------ Records shown

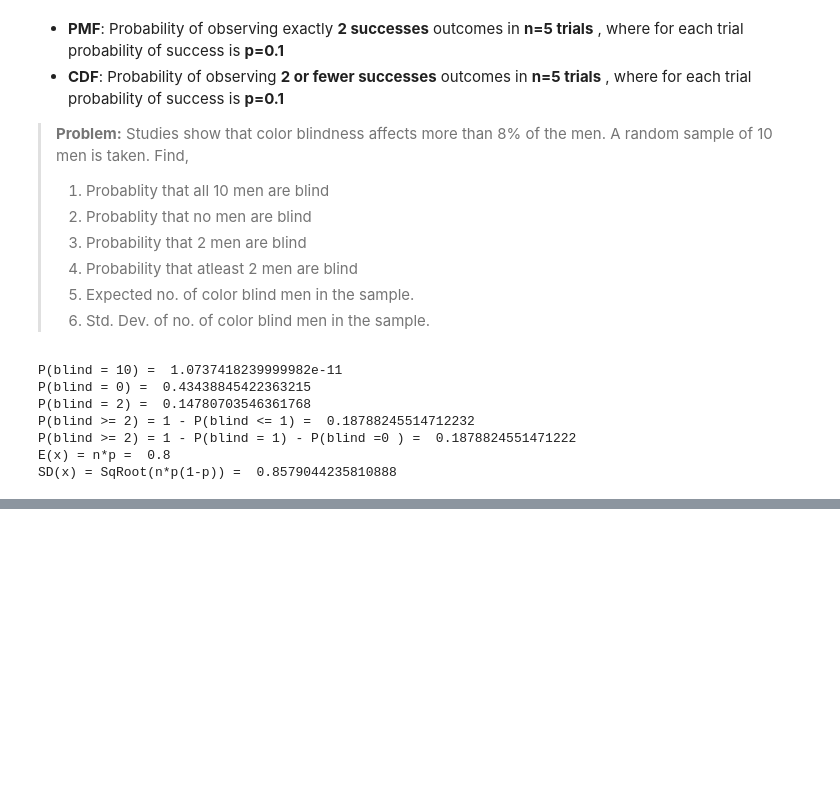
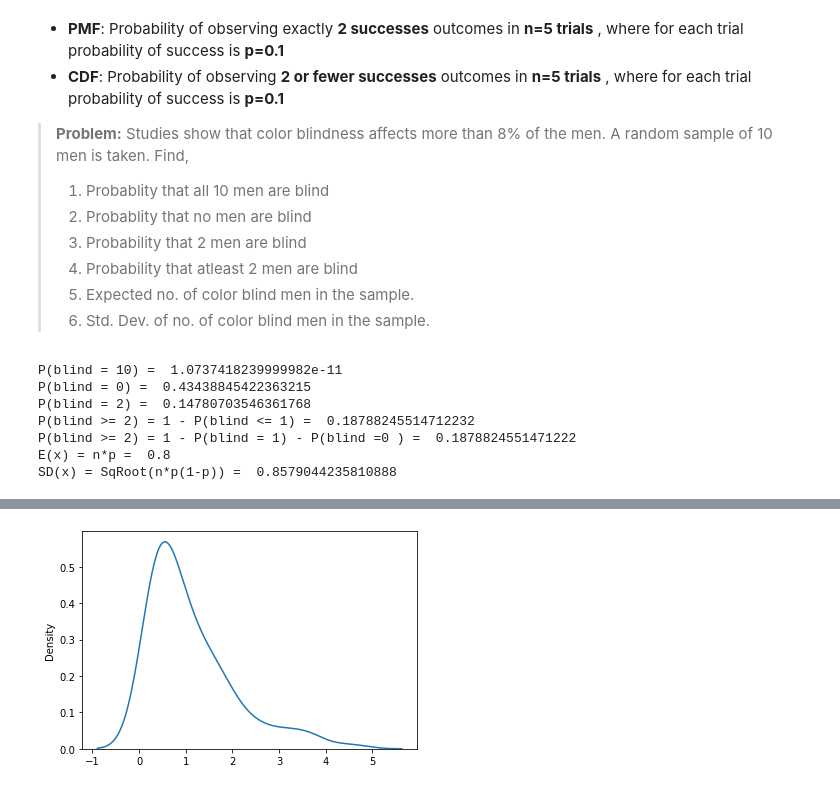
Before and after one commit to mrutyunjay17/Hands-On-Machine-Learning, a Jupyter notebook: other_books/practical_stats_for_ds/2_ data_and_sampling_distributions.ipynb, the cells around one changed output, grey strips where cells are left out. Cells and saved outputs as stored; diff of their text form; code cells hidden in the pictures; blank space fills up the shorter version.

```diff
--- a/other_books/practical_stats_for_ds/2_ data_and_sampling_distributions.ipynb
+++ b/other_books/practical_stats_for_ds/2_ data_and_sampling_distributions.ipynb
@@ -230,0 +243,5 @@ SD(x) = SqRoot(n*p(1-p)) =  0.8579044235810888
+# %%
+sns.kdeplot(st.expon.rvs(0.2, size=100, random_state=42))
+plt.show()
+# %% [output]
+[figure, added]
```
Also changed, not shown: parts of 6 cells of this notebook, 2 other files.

------------
------ Records shown

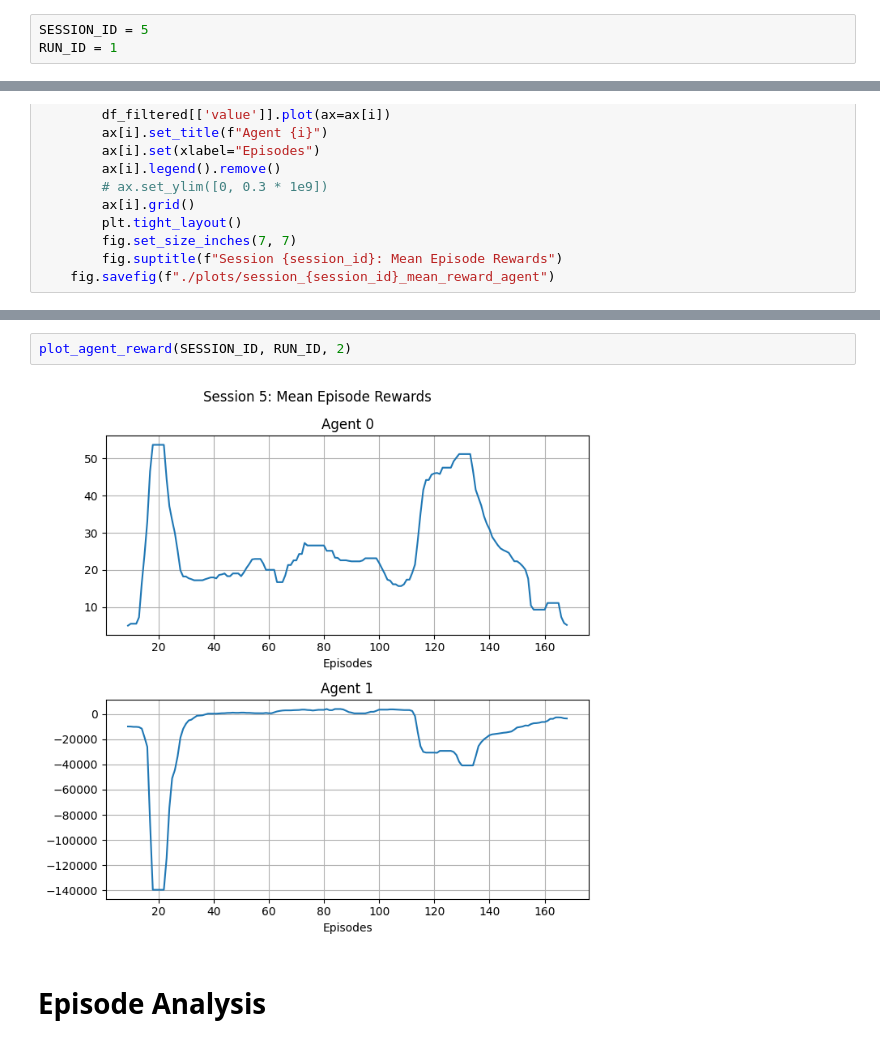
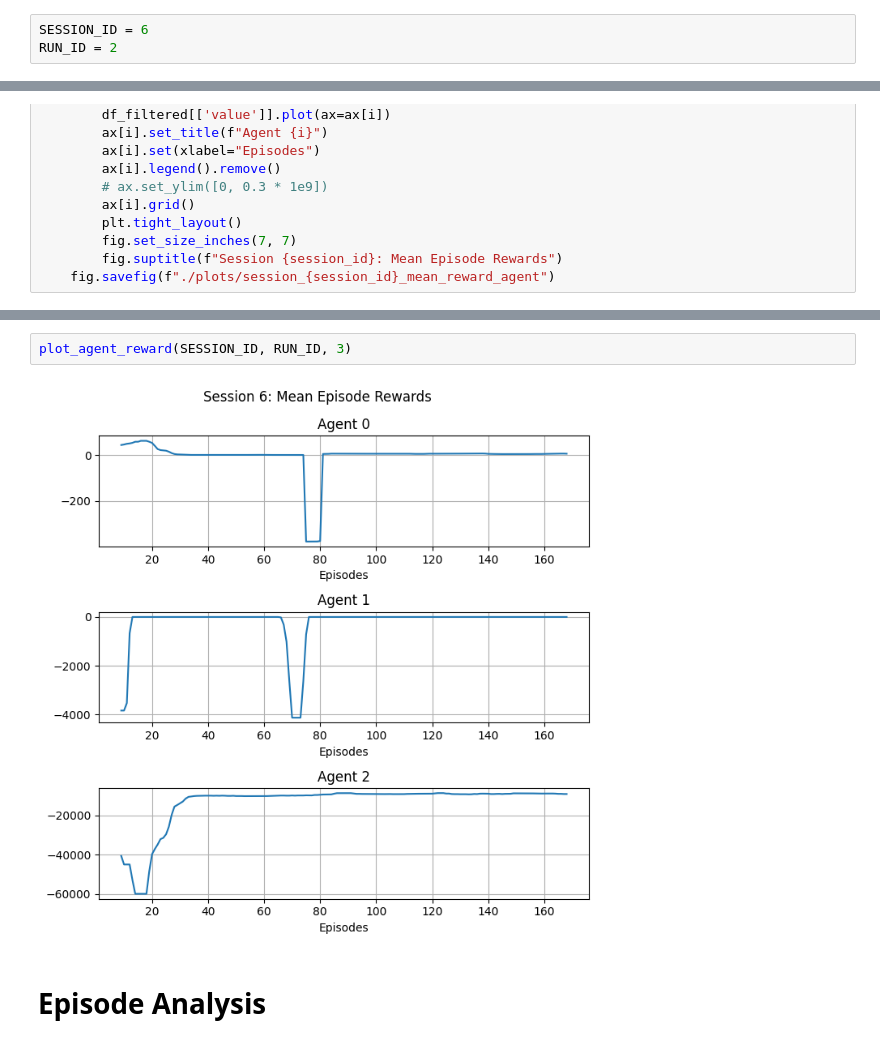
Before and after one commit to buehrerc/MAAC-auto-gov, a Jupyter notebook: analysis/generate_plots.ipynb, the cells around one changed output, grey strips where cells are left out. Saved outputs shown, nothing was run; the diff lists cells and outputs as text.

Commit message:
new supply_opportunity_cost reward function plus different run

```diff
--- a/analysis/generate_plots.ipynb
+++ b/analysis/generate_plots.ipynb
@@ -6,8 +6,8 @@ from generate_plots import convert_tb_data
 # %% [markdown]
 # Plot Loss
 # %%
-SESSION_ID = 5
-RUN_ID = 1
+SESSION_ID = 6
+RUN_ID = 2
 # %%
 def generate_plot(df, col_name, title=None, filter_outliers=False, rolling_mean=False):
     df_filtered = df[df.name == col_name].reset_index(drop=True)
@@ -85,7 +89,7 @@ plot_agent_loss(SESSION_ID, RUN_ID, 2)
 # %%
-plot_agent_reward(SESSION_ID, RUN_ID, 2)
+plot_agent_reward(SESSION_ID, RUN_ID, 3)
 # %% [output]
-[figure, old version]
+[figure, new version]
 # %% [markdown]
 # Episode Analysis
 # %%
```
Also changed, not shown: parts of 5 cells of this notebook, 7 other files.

------------

#### Task prompt:
Scan the entries and show every line in which the word "files" is found.

#### Written reply:
Also changed, not shown: parts of 6 cells of this notebook, 2 other files.
Also changed, not shown: parts of 5 cells of this notebook, 7 other files.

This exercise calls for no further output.